Return all lines of the records that contain the word "Holds".

[Source records]
___

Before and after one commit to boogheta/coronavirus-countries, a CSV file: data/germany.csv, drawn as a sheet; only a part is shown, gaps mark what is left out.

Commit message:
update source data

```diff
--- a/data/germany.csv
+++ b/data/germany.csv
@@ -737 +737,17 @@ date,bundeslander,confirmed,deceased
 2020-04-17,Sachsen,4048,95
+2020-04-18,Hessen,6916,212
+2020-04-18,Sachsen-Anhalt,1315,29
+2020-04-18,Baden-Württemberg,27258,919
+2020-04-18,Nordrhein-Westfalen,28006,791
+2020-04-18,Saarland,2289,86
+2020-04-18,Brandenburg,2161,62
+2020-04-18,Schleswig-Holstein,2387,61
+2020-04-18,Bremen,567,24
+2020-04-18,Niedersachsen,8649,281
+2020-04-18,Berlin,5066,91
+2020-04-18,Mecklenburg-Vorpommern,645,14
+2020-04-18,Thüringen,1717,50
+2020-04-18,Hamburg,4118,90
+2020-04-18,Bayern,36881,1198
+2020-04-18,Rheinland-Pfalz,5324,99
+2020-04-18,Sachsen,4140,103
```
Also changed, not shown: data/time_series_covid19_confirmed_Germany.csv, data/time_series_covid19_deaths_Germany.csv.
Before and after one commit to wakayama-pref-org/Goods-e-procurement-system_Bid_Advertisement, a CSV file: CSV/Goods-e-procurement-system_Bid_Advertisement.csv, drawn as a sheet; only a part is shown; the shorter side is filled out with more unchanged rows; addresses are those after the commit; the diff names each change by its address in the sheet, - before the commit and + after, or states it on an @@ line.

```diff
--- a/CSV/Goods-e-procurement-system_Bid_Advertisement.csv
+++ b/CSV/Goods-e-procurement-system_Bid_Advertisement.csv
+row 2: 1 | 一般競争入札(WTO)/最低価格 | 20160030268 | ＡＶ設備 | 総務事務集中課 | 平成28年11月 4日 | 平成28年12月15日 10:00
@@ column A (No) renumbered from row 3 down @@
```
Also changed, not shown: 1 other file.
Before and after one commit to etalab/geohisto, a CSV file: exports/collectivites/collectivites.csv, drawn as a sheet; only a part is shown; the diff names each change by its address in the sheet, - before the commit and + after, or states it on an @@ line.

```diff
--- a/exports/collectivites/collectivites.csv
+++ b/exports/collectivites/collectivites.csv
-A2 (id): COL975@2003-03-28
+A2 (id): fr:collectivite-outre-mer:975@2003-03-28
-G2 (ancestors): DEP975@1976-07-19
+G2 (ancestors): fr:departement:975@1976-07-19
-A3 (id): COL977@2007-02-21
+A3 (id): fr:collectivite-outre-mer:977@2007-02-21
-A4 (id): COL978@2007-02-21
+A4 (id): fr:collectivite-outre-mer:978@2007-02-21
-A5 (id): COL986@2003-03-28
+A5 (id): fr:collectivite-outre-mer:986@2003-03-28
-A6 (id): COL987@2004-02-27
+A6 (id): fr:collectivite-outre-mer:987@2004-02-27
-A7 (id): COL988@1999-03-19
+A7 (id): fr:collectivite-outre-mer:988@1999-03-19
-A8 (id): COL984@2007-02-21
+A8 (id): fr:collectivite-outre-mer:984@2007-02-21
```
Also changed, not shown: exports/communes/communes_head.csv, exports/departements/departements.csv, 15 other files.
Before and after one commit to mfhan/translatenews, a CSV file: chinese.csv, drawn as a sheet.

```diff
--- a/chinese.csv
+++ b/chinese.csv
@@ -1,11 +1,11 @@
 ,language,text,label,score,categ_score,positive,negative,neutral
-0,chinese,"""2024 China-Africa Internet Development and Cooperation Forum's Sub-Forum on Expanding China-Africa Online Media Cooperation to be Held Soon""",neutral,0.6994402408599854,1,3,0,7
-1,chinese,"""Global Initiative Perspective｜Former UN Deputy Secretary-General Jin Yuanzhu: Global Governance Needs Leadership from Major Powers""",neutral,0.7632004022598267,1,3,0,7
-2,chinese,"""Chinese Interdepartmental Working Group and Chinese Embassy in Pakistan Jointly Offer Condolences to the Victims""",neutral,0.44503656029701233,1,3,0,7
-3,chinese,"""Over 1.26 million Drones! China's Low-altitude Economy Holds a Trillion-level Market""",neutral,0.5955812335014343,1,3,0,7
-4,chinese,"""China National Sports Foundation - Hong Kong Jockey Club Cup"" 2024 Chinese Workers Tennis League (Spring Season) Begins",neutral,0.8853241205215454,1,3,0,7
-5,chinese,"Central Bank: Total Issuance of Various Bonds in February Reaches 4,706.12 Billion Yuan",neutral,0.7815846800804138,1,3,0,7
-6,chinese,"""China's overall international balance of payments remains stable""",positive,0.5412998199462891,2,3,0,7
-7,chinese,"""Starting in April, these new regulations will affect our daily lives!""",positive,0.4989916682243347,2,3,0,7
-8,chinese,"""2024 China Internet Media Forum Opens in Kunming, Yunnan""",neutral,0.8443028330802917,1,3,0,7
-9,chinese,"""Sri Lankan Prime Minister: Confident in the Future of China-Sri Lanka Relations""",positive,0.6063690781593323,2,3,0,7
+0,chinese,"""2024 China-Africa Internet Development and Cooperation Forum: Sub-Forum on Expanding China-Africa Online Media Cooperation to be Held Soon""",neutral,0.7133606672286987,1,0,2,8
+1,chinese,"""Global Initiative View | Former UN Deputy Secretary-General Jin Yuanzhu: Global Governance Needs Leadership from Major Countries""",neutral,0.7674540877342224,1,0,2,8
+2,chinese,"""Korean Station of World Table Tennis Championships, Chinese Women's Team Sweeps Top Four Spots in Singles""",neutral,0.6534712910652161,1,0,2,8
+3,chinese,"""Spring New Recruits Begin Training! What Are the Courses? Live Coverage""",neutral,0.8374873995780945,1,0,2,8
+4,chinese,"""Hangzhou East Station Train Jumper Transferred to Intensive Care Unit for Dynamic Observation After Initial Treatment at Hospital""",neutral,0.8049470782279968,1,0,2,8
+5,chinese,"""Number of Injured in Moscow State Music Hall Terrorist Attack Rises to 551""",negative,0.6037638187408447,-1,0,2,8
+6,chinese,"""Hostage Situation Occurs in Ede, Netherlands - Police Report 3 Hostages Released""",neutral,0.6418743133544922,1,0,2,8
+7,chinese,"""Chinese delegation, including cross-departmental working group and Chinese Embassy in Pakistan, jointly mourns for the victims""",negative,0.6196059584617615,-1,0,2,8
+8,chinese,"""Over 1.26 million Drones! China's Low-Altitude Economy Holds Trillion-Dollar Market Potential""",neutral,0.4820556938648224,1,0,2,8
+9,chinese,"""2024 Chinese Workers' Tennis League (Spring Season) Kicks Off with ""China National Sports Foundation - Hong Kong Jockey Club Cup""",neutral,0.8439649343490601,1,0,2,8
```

___

→ **RESPONSE TO THIS TASK**:
-3,chinese,"""Over 1.26 million Drones! China's Low-altitude Economy Holds a Trillion-level Market""",neutral,0.5955812335014343,1,3,0,7
+8,chinese,"""Over 1.26 million Drones! China's Low-Altitude Economy Holds Trillion-Dollar Market Potential""",neutral,0.4820556938648224,1,0,2,8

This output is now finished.